The records, repeated exactly and in full, are the expected answer.

Data supplied ▸
========================================================================
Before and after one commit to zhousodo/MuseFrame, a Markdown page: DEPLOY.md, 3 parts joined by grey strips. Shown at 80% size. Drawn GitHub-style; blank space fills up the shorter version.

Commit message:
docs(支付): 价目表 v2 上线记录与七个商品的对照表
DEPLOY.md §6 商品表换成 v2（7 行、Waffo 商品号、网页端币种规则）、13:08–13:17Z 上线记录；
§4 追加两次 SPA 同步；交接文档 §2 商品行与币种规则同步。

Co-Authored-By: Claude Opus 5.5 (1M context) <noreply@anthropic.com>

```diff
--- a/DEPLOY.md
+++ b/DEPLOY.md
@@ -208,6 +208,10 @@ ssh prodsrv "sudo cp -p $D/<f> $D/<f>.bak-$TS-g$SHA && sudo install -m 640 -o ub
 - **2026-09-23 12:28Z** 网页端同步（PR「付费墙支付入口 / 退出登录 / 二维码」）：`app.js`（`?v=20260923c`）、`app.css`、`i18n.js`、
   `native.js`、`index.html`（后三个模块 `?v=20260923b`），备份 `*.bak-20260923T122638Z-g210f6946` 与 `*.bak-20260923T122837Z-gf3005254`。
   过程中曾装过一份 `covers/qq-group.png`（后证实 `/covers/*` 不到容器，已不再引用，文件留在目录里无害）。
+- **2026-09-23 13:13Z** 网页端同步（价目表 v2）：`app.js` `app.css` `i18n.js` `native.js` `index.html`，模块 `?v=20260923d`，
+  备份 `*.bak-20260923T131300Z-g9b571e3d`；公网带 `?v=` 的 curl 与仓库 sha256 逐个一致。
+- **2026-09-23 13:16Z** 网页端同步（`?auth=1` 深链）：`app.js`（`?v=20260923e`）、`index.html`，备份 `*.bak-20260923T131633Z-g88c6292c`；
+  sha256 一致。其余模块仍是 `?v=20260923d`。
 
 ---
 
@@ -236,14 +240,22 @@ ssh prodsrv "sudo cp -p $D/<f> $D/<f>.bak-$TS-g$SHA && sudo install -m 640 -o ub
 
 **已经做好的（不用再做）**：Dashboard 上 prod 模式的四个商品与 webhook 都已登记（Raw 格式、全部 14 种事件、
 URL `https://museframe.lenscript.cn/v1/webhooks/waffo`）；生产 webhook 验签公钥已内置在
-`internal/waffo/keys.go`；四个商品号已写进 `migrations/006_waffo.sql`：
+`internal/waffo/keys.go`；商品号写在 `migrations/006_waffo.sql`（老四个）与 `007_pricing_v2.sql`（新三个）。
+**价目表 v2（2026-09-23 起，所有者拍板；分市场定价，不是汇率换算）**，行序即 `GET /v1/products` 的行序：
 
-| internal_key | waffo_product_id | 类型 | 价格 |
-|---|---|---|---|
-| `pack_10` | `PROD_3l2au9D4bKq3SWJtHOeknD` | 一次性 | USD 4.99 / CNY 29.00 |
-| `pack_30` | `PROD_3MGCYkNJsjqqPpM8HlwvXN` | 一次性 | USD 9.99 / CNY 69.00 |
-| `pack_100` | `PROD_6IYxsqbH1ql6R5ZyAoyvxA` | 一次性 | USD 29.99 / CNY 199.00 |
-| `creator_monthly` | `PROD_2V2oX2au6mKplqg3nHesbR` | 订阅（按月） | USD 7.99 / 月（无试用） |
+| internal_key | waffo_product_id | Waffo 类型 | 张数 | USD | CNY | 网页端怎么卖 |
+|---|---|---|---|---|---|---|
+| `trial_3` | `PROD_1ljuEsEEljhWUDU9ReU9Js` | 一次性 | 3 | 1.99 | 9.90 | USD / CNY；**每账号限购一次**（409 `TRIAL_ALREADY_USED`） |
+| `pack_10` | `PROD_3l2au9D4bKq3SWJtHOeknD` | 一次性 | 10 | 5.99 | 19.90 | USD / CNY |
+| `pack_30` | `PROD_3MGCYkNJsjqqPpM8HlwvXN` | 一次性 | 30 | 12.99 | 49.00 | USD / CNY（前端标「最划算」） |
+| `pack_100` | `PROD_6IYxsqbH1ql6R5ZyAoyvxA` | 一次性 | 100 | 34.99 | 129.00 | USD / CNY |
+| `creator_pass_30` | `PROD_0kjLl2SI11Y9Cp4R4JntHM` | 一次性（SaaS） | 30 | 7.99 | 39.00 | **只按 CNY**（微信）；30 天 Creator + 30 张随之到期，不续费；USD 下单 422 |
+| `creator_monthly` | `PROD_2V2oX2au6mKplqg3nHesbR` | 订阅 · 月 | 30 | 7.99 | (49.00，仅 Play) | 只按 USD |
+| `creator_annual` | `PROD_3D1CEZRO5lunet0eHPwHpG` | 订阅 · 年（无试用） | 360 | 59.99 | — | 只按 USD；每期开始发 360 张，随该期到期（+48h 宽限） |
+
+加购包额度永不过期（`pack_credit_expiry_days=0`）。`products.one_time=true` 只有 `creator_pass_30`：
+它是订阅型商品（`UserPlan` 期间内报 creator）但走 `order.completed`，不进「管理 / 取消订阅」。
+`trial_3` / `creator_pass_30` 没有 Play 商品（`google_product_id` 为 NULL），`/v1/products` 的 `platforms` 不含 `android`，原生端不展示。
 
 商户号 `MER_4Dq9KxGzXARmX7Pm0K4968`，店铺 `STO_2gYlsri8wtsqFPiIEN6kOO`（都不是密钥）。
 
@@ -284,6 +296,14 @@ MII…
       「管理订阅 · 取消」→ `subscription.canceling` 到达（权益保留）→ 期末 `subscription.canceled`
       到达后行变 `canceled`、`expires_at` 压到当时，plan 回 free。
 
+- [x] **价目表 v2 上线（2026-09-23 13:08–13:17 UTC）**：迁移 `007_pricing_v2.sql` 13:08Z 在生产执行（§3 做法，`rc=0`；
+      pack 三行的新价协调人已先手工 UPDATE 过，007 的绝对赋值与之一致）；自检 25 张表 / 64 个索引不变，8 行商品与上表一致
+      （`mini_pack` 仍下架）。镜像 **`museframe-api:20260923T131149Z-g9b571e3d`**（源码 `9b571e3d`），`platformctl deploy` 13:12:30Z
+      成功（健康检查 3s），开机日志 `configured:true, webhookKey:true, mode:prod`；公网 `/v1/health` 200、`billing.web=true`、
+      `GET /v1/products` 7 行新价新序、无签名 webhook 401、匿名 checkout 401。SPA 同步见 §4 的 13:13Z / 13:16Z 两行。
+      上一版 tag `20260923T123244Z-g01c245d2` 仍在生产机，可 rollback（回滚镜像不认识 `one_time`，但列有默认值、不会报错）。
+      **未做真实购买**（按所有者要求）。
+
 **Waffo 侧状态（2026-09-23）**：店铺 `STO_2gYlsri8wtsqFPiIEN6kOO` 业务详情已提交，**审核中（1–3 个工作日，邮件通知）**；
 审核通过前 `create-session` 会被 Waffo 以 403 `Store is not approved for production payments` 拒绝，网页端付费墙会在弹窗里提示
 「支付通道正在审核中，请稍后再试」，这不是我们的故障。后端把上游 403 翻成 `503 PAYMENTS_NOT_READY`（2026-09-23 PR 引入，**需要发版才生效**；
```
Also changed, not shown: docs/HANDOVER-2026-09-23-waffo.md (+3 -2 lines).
========================================================================
Result for this task ▸
Before and after one commit to zhousodo/MuseFrame, a Markdown page: DEPLOY.md, 3 parts joined by grey strips. Shown at 80% size. Drawn GitHub-style; blank space fills up the shorter version.

Commit message:
docs(支付): 价目表 v2 上线记录与七个商品的对照表
DEPLOY.md §6 商品表换成 v2（7 行、Waffo 商品号、网页端币种规则）、13:08–13:17Z 上线记录；
§4 追加两次 SPA 同步；交接文档 §2 商品行与币种规则同步。

Co-Authored-By: Claude Opus 5.5 (1M context) <noreply@anthropic.com>

```diff
--- a/DEPLOY.md
+++ b/DEPLOY.md
@@ -208,6 +208,10 @@ ssh prodsrv "sudo cp -p $D/<f> $D/<f>.bak-$TS-g$SHA && sudo install -m 640 -o ub
 - **2026-09-23 12:28Z** 网页端同步（PR「付费墙支付入口 / 退出登录 / 二维码」）：`app.js`（`?v=20260923c`）、`app.css`、`i18n.js`、
   `native.js`、`index.html`（后三个模块 `?v=20260923b`），备份 `*.bak-20260923T122638Z-g210f6946` 与 `*.bak-20260923T122837Z-gf3005254`。
   过程中曾装过一份 `covers/qq-group.png`（后证实 `/covers/*` 不到容器，已不再引用，文件留在目录里无害）。
+- **2026-09-23 13:13Z** 网页端同步（价目表 v2）：`app.js` `app.css` `i18n.js` `native.js` `index.html`，模块 `?v=20260923d`，
+  备份 `*.bak-20260923T131300Z-g9b571e3d`；公网带 `?v=` 的 curl 与仓库 sha256 逐个一致。
+- **2026-09-23 13:16Z** 网页端同步（`?auth=1` 深链）：`app.js`（`?v=20260923e`）、`index.html`，备份 `*.bak-20260923T131633Z-g88c6292c`；
+  sha256 一致。其余模块仍是 `?v=20260923d`。
 
 ---
 
@@ -236,14 +240,22 @@ ssh prodsrv "sudo cp -p $D/<f> $D/<f>.bak-$TS-g$SHA && sudo install -m 640 -o ub
 
 **已经做好的（不用再做）**：Dashboard 上 prod 模式的四个商品与 webhook 都已登记（Raw 格式、全部 14 种事件、
 URL `https://museframe.lenscript.cn/v1/webhooks/waffo`）；生产 webhook 验签公钥已内置在
-`internal/waffo/keys.go`；四个商品号已写进 `migrations/006_waffo.sql`：
+`internal/waffo/keys.go`；商品号写在 `migrations/006_waffo.sql`（老四个）与 `007_pricing_v2.sql`（新三个）。
+**价目表 v2（2026-09-23 起，所有者拍板；分市场定价，不是汇率换算）**，行序即 `GET /v1/products` 的行序：
 
-| internal_key | waffo_product_id | 类型 | 价格 |
-|---|---|---|---|
-| `pack_10` | `PROD_3l2au9D4bKq3SWJtHOeknD` | 一次性 | USD 4.99 / CNY 29.00 |
-| `pack_30` | `PROD_3MGCYkNJsjqqPpM8HlwvXN` | 一次性 | USD 9.99 / CNY 69.00 |
-| `pack_100` | `PROD_6IYxsqbH1ql6R5ZyAoyvxA` | 一次性 | USD 29.99 / CNY 199.00 |
-| `creator_monthly` | `PROD_2V2oX2au6mKplqg3nHesbR` | 订阅（按月） | USD 7.99 / 月（无试用） |
+| internal_key | waffo_product_id | Waffo 类型 | 张数 | USD | CNY | 网页端怎么卖 |
+|---|---|---|---|---|---|---|
+| `trial_3` | `PROD_1ljuEsEEljhWUDU9ReU9Js` | 一次性 | 3 | 1.99 | 9.90 | USD / CNY；**每账号限购一次**（409 `TRIAL_ALREADY_USED`） |
+| `pack_10` | `PROD_3l2au9D4bKq3SWJtHOeknD` | 一次性 | 10 | 5.99 | 19.90 | USD / CNY |
+| `pack_30` | `PROD_3MGCYkNJsjqqPpM8HlwvXN` | 一次性 | 30 | 12.99 | 49.00 | USD / CNY（前端标「最划算」） |
+| `pack_100` | `PROD_6IYxsqbH1ql6R5ZyAoyvxA` | 一次性 | 100 | 34.99 | 129.00 | USD / CNY |
+| `creator_pass_30` | `PROD_0kjLl2SI11Y9Cp4R4JntHM` | 一次性（SaaS） | 30 | 7.99 | 39.00 | **只按 CNY**（微信）；30 天 Creator + 30 张随之到期，不续费；USD 下单 422 |
+| `creator_monthly` | `PROD_2V2oX2au6mKplqg3nHesbR` | 订阅 · 月 | 30 | 7.99 | (49.00，仅 Play) | 只按 USD |
+| `creator_annual` | `PROD_3D1CEZRO5lunet0eHPwHpG` | 订阅 · 年（无试用） | 360 | 59.99 | — | 只按 USD；每期开始发 360 张，随该期到期（+48h 宽限） |
+
+加购包额度永不过期（`pack_credit_expiry_days=0`）。`products.one_time=true` 只有 `creator_pass_30`：
+它是订阅型商品（`UserPlan` 期间内报 creator）但走 `order.completed`，不进「管理 / 取消订阅」。
+`trial_3` / `creator_pass_30` 没有 Play 商品（`google_product_id` 为 NULL），`/v1/products` 的 `platforms` 不含 `android`，原生端不展示。
 
 商户号 `MER_4Dq9KxGzXARmX7Pm0K4968`，店铺 `STO_2gYlsri8wtsqFPiIEN6kOO`（都不是密钥）。
 
@@ -284,6 +296,14 @@ MII…
       「管理订阅 · 取消」→ `subscription.canceling` 到达（权益保留）→ 期末 `subscription.canceled`
       到达后行变 `canceled`、`expires_at` 压到当时，plan 回 free。
 
+- [x] **价目表 v2 上线（2026-09-23 13:08–13:17 UTC）**：迁移 `007_pricing_v2.sql` 13:08Z 在生产执行（§3 做法，`rc=0`；
+      pack 三行的新价协调人已先手工 UPDATE 过，007 的绝对赋值与之一致）；自检 25 张表 / 64 个索引不变，8 行商品与上表一致
+      （`mini_pack` 仍下架）。镜像 **`museframe-api:20260923T131149Z-g9b571e3d`**（源码 `9b571e3d`），`platformctl deploy` 13:12:30Z
+      成功（健康检查 3s），开机日志 `configured:true, webhookKey:true, mode:prod`；公网 `/v1/health` 200、`billing.web=true`、
+      `GET /v1/products` 7 行新价新序、无签名 webhook 401、匿名 checkout 401。SPA 同步见 §4 的 13:13Z / 13:16Z 两行。
+      上一版 tag `20260923T123244Z-g01c245d2` 仍在生产机，可 rollback（回滚镜像不认识 `one_time`，但列有默认值、不会报错）。
+      **未做真实购买**（按所有者要求）。
+
 **Waffo 侧状态（2026-09-23）**：店铺 `STO_2gYlsri8wtsqFPiIEN6kOO` 业务详情已提交，**审核中（1–3 个工作日，邮件通知）**；
 审核通过前 `create-session` 会被 Waffo 以 403 `Store is not approved for production payments` 拒绝，网页端付费墙会在弹窗里提示
 「支付通道正在审核中，请稍后再试」，这不是我们的故障。后端把上游 403 翻成 `503 PAYMENTS_NOT_READY`（2026-09-23 PR 引入，**需要发版才生效**；
```
Also changed, not shown: docs/HANDOVER-2026-09-23-waffo.md (+3 -2 lines).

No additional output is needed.